The first distinction is between purely formal "science" and something that has to do with some kind of particular material, therefore called material philosophy. His names for the purely formal philosophy is Logics, the science of inferences. Here, the 'content' is purely about the form of the relations between all possible objects of thinking, without including any particular content or material at all, therefore it is purely formal. As soon as these relations are dependent on the actual objects or material we are speaking about, we enter the realm of material philosophy:
All rational cognition is either material and considers some object, or formal and occupied merely with the form of the understanding and of reason itself, and with the universal rules of thinking as such, regardless of differences among its objects. Formal philosophy is called LOGIC, whereas material philosophy, which has to do with determinate objects and the laws to which they are subject, is once again twofold. (GMM, 4:387)
Stage two: Material philosophy as either of freedom or nature
So what does it mean that material philosophy is 'twofold'? For Kant, there are basically two realms of objects: Freedom and Nature. The corresponding branches of philosophy are Ethics and Physics. This means that for him, ethics is (or should be) a real science with scientific methods inquiring its objects just as physics does with objects in nature. And, of course, that there are real relations between real objects in the realm of freedom we can examine scientifically in the first place, i.e. he is a moral realist:
... For these laws [of material philosophy] are either laws of nature, or of freedom. The science of the first is called PHYSICS, that of the other is ETHICS; the former is also called doctrine of nature, the latter doctrine of morals. (ibid)
Please note: He here changes the terms speaking of the actual laws of freedom to a doctrine of morals and of nature.
Stage three: Empirical vs. a priori
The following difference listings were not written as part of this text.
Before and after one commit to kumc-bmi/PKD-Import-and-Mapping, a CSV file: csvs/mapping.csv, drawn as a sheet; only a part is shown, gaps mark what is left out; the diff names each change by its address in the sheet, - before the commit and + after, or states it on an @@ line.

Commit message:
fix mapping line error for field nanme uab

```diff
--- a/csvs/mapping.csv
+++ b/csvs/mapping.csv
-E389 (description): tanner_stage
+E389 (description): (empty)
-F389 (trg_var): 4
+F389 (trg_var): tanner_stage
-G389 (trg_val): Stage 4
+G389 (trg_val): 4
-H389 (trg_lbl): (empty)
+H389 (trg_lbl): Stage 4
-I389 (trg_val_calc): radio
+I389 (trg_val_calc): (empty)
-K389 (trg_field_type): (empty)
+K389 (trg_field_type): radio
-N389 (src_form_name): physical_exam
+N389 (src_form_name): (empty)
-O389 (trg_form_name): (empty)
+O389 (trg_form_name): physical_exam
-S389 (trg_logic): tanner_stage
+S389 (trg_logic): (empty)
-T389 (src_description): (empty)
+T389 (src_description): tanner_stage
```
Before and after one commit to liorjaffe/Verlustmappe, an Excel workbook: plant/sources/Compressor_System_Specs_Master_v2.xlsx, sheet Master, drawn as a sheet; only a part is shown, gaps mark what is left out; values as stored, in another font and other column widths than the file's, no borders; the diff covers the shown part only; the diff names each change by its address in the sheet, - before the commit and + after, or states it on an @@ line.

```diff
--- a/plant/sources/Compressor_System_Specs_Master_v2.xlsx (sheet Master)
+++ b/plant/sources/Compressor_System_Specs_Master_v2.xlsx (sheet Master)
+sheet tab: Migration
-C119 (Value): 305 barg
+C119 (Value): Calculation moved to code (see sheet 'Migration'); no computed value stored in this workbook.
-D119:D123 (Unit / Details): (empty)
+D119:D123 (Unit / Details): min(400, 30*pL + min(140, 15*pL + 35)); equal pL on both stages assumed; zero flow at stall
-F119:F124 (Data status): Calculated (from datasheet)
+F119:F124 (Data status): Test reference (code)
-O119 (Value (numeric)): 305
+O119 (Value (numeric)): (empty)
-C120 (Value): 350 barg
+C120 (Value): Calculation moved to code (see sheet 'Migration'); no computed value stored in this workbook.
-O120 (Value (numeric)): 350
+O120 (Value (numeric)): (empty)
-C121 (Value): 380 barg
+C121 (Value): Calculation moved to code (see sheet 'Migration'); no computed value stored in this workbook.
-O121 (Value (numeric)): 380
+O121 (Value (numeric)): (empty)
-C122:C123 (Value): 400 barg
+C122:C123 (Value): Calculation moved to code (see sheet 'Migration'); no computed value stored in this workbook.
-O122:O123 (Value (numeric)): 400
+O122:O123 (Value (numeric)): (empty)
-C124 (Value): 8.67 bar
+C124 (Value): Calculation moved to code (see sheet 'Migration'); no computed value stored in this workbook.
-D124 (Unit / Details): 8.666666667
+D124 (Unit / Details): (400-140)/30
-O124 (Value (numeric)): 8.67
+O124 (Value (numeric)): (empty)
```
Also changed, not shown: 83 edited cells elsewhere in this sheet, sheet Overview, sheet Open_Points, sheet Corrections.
This is the most tricky one to understand correctly. In very short: although a priori literally means something like 'before all experience', this is not meant to be understood in terms of time, but in terms of inference; Philosophy dealing with objects a priori deals with objects and relations necessary for any of the actual experience we have, i.e. of course we need to have experience first before we can even think about its necessary conditions.
Now, if there are two realms of experience, freedom and nature, each of them of course would inherit its own conditions a priori. Aristotle's book on the physics that looked beyond what is accessable directly through experience to its conditions was Metaphysics, so Kant simply applies this label to the same idea within ethics, making it two metaphysics distinguished by their objects:
All philosophy in so far as it is based on grounds of experience can be called empirical, that which presents its doctrines solely from a priori principles pure philosophy. The latter, if it is merely formal, is called logic; but if it is limited to determinate objects of the understanding it is called metaphysics.
In this way there arises the idea of a twofold metaphysics, a metaphysics of nature and a metaphysics of morals. Physics will thus have its empirical, but also a rational part; so too will ethics, though here the empirical part might in particular be called practical anthropology, the rational part actually moral science. (GMM, 4:388)
This leaves us with the following taxinomy:
That of course is not really complete and can as well as should be refined and extended to fit in all of his philosophy. In particular, I am convinced that his (critical) philosophy can better be understood as either philosophy a priori - that looks at conditions of the possibility (and laws) of judgements, distinguished by their objects (logics, as formal, being the exception) - or empirical or 'worldly' philosophy, as he will call it later - that simply describes experience. And even if so, his Metaphysics of Morals from 1797 contains a fair amount of empirical statements. But this is another story.